What is being asked =
Check each line of the material, and show the ones that include the word "README".

Dataset =

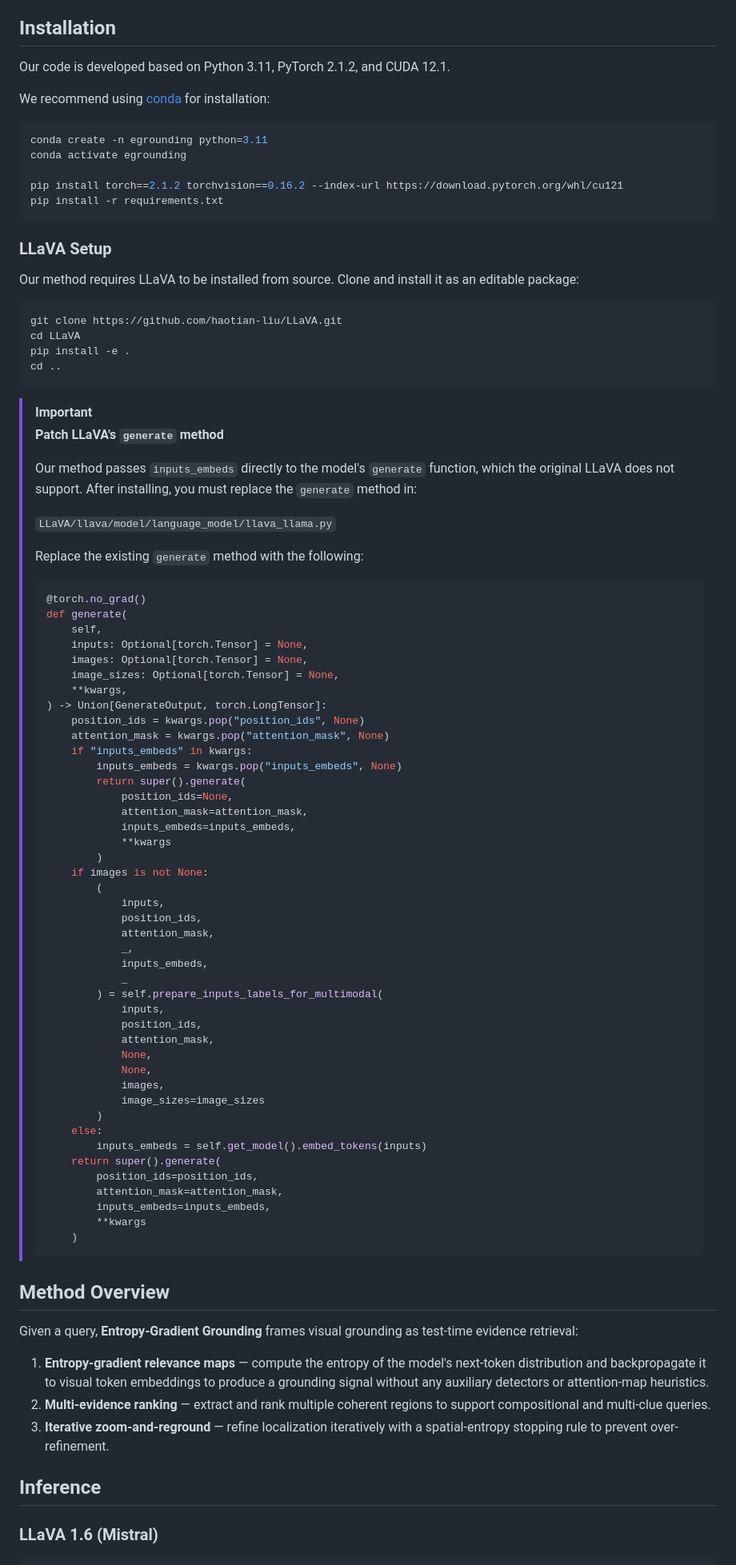
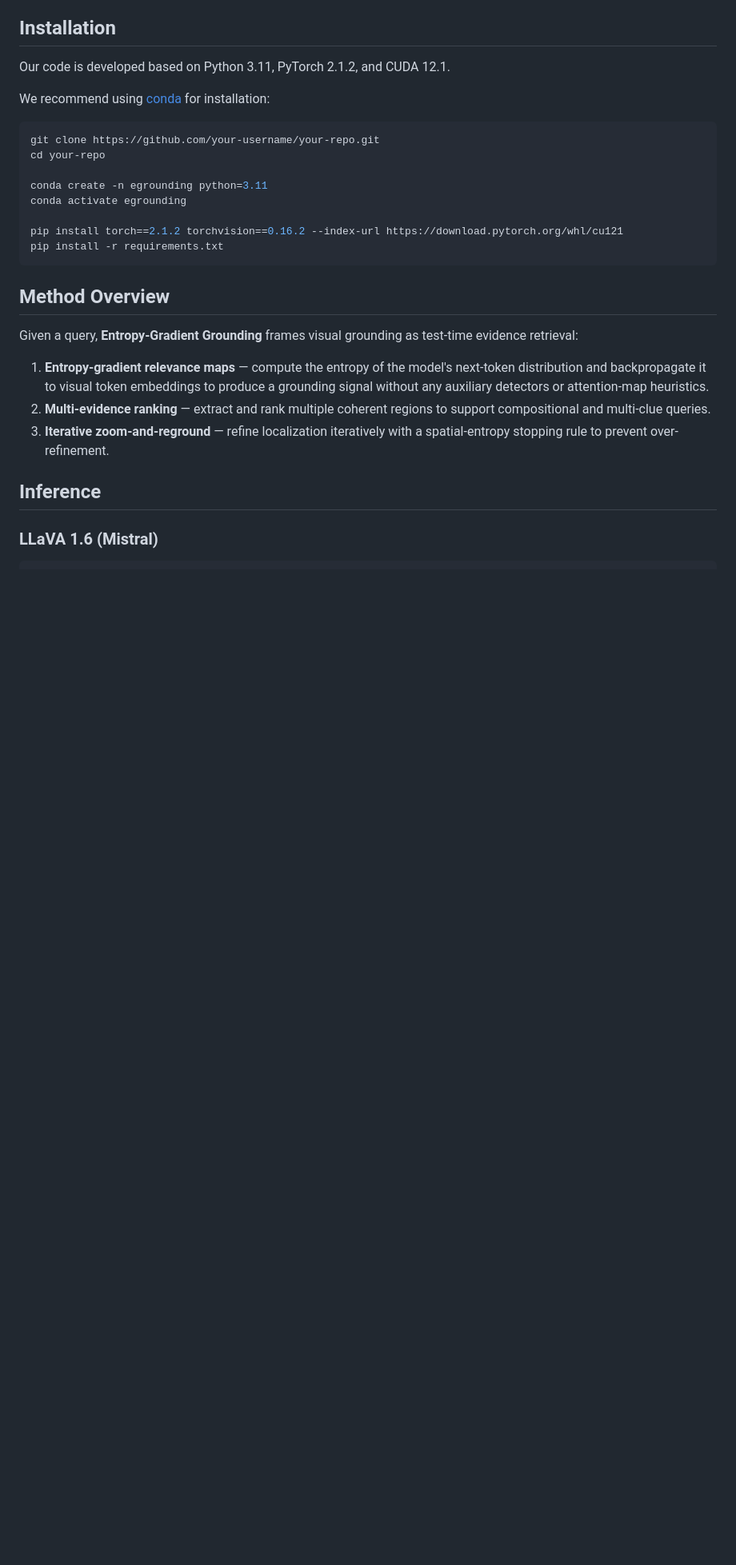
Before and after one commit to merci00001/entropy-gradient-grounding, a Markdown page: README.md, the part around one of its changes. Shown at 80% size. Rendered like a GitHub page; blank space fills up the shorter version.

````diff
--- a/README.md
+++ b/README.md
@@ -40,78 +35,15 @@ Our code is developed based on Python 3.11, PyTorch 2.1.2, and CUDA 12.1.
 We recommend using [conda](https://docs.anaconda.com/miniconda/) for installation:
 
 ```bash
+git clone https://github.com/your-username/your-repo.git
+cd your-repo
+
 conda create -n egrounding python=3.11
 conda activate egrounding
 
 pip install torch==2.1.2 torchvision==0.16.2 --index-url https://download.pytorch.org/whl/cu121
 pip install -r requirements.txt
 ```
-
-### LLaVA Setup
-
-Our method requires LLaVA to be installed from source. Clone and install it as an editable package:
-
-```bash
-git clone https://github.com/haotian-liu/LLaVA.git
-cd LLaVA
-pip install -e .
-cd ..
-```
-
-> [!IMPORTANT]
-> **Patch LLaVA's `generate` method**
->
-> Our method passes `inputs_embeds` directly to the model's `generate` function, which the original LLaVA does not support. After installing, you must replace the `generate` method in:
->
-> `LLaVA/llava/model/language_model/llava_llama.py`
->
-> Replace the existing `generate` method with the following:
->
-> ```python
-> @torch.no_grad()
-> def generate(
->     self,
->     inputs: Optional[torch.Tensor] = None,
->     images: Optional[torch.Tensor] = None,
->     image_sizes: Optional[torch.Tensor] = None,
->     **kwargs,
-> ) -> Union[GenerateOutput, torch.LongTensor]:
->     position_ids = kwargs.pop("position_ids", None)
->     attention_mask = kwargs.pop("attention_mask", None)
->     if "inputs_embeds" in kwargs:
->         inputs_embeds = kwargs.pop("inputs_embeds", None)
->         return super().generate(
->             position_ids=None,
->             attention_mask=attention_mask,
->             inputs_embeds=inputs_embeds,
->             **kwargs
->         )
->     if images is not None:
->         (
->             inputs,
->             position_ids,
->             attention_mask,
->             _,
->             inputs_embeds,
->             _
->         ) = self.prepare_inputs_labels_for_multimodal(
->             inputs,
->             position_ids,
->             attention_mask,
->             None,
->             None,
->             images,
->             image_sizes=image_sizes
->         )
->     else:
->         inputs_embeds = self.get_model().embed_tokens(inputs)
->     return super().generate(
->         position_ids=position_ids,
->         attention_mask=attention_mask,
->         inputs_embeds=inputs_embeds,
->         **kwargs
->     )
-> ```
 
 ## Method Overview
 
````
Also changed, not shown: other parts of README.md (+0 -5 lines).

Final answer =
Before and after one commit to merci00001/entropy-gradient-grounding, a Markdown page: README.md, the part around one of its changes. Shown at 80% size. Rendered like a GitHub page; blank space fills up the shorter version.
--- a/README.md
+++ b/README.md
Also changed, not shown: other parts of README.md (+0 -5 lines).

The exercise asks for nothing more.